How to share iCloud photos in iOS 15 and macOS Monterey
You can always send a photo to a friend, but sometimes you need to share images with. more people — and you may not know all of their email addresses. Here's how to share your iCloud Photos.
Maybe you got collared at the family reunion, forced into taking photos because you're good with cameras. Now after the immensely enjoyable slog of editing a thousand shots of strangers down to the forty best shots, you've got to get those images out to them.
Some people will be, shall we say, more technology savvy than others. Some will be close enough that you can just turn your iPhone around and show them.
But then second cousin Mabel's granddad wants to see the shots with her in, and he wasn't even there.

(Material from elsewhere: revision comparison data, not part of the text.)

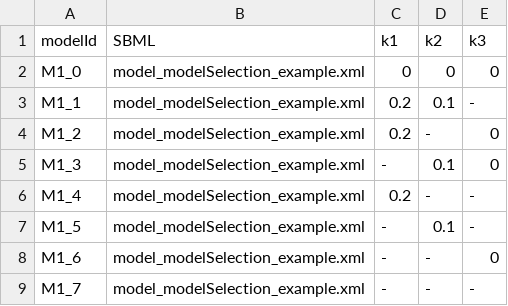
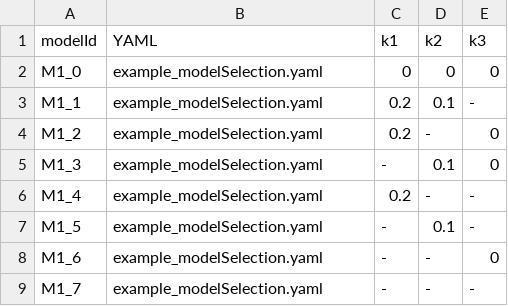
Before and after one commit to ICB-DCM/pyPESTO, a TSV file: doc/example/model_selection/modelSelectionSpecification_example_modelSelection.tsv, drawn as a sheet.

Commit message:
History directed graphs, select first improvement, MLE as x_guess, customise minimize.

```diff
--- a/doc/example/model_selection/modelSelectionSpecification_example_modelSelection.tsv
+++ b/doc/example/model_selection/modelSelectionSpecification_example_modelSelection.tsv
@@ -1,9 +1,9 @@
-modelId	SBML	k1	k2	k3
-M1_0	model_modelSelection_example.xml	0	0	0
-M1_1	model_modelSelection_example.xml	0.2	0.1	-
-M1_2	model_modelSelection_example.xml	0.2	-	0
-M1_3	model_modelSelection_example.xml	-	0.1	0
-M1_4	model_modelSelection_example.xml	0.2	-	-
-M1_5	model_modelSelection_example.xml	-	0.1	-
-M1_6	model_modelSelection_example.xml	-	-	0
-M1_7	model_modelSelection_example.xml	-	-	-
+modelId	YAML	k1	k2	k3
+M1_0	example_modelSelection.yaml	0	0	0
+M1_1	example_modelSelection.yaml	0.2	0.1	-
+M1_2	example_modelSelection.yaml	0.2	-	0
+M1_3	example_modelSelection.yaml	-	0.1	0
+M1_4	example_modelSelection.yaml	0.2	-	-
+M1_5	example_modelSelection.yaml	-	0.1	-
+M1_6	example_modelSelection.yaml	-	-	0
+M1_7	example_modelSelection.yaml	-	-	-
```
Also changed, not shown: 6 other files.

You certainly don't know his contact details, you may not have quite caught his name.
What you can do then for his convenience and your sanity, is share these photos over iCloud with Mabel and let her worry about her grandad.. You have to set this up, but then any one of the family can do the job of picking out the images they want to keep.
This is all most useful when you have a lot of images that you need to share with a lot of people. So it's handiest to do it via an album, which means you can group the shots together, and also add and remove them as you need.
But you can also skip all of this album sharing and instead nominate one, two, or many photos to share straight from your Camera Roll.
How to share individual iCloud Photo
- On your iPhone, open the Photos app
- Tap the Select button at top right
- Then tap on each image you want to share
- Now choose the share button at bottom left
- Scroll down and tap on Share iCloud Link
- Wait for a moment while the link is created, and copied to your clipboard
- Paste the copied link in Mail, Messages, or anywhere you need
When you send a link like this to someone, it opens up Safari or whatever their preferred browser is, and loads the images in iCloud Photos. They're on icloud.com but your friends and family may not even notice that, because they're straight into looking at your images.
This fast and handy, plus Apple displays the photos very nicely. If you've sent a few images, they are all shown as large thumbnails, and one is also shown as a poster shot.
It tells your family who has shared these images, and it includes an unmissably large Download button for them.
There is just one problem.
Photos shared this way will only stay shared for a day. They come with an expiry date, which is prominently displayed.
To give people more time to pick and choose their images, or also to add their own if you want that to happen, you need to share an album. The process is very similar, but a little more involved at the start.
How to share an album of iCloud Photos
- On your iPhone, go to Settings, and tap on your name at the top
- Choose iCloud, then Photos
- Make sure Shared Albums is turned on
- Now in Photos, tap the + sign at top left
- Name your new album and tap Next
- Photos prompts you to send this shared album to someone, but ignore that, tap Create
- Tap on your new, empty album from the list that appears
- In the album, tap + to add images; or
- go to other albums, select images and use the Share icon to move them to this album
- Tap the second from the right button at the top of the screen, a Contacts-like icon with a plus sign
- Decide whether Subscribers Can Post or not
- Choose whether you want to be notified if a subscriber posts an image
- Make sure Public Website is on
- When it is, a Share Link button appears, tap that
- Tap Done
If you don't see a + sign at top left in Photos, you're in an album. Tap on at top left to go back.
One reason iCloud Photos is confusing is that you're not always clear whether an image is on your device or in iCloud. If an image you're trying to share is not on your device, it will automatically be downloaded during this process.
What you end up with is again an iCloud.com link that you can send to anyone. When you're going through this, you do get the option to invite people from the page with the Public Website option.
If everyone you have to share with is in your Contacts list, you could do that. But generally it's quicker to just go through this, have a link put onto your clipboard, and then paste that somewhere convenient.
Adding more, and changing your mind
Now you've got a shared album, you can move other images into there. Or you can move images out.
It's the same with videos, too.
Every person who has the iCloud link will see the current contents of that shared album. Even when you've given them permission to post, they can't ever delete anything.
So this is a convenient repository for images and Apple has made it as easy as conceivable for your family and friends to get the photos you want them to.
You're still going to get phone calls, you are the IT support person in your extended family. But this will all help to cut those down and mean you won't swear off ever attending any reunion ever again.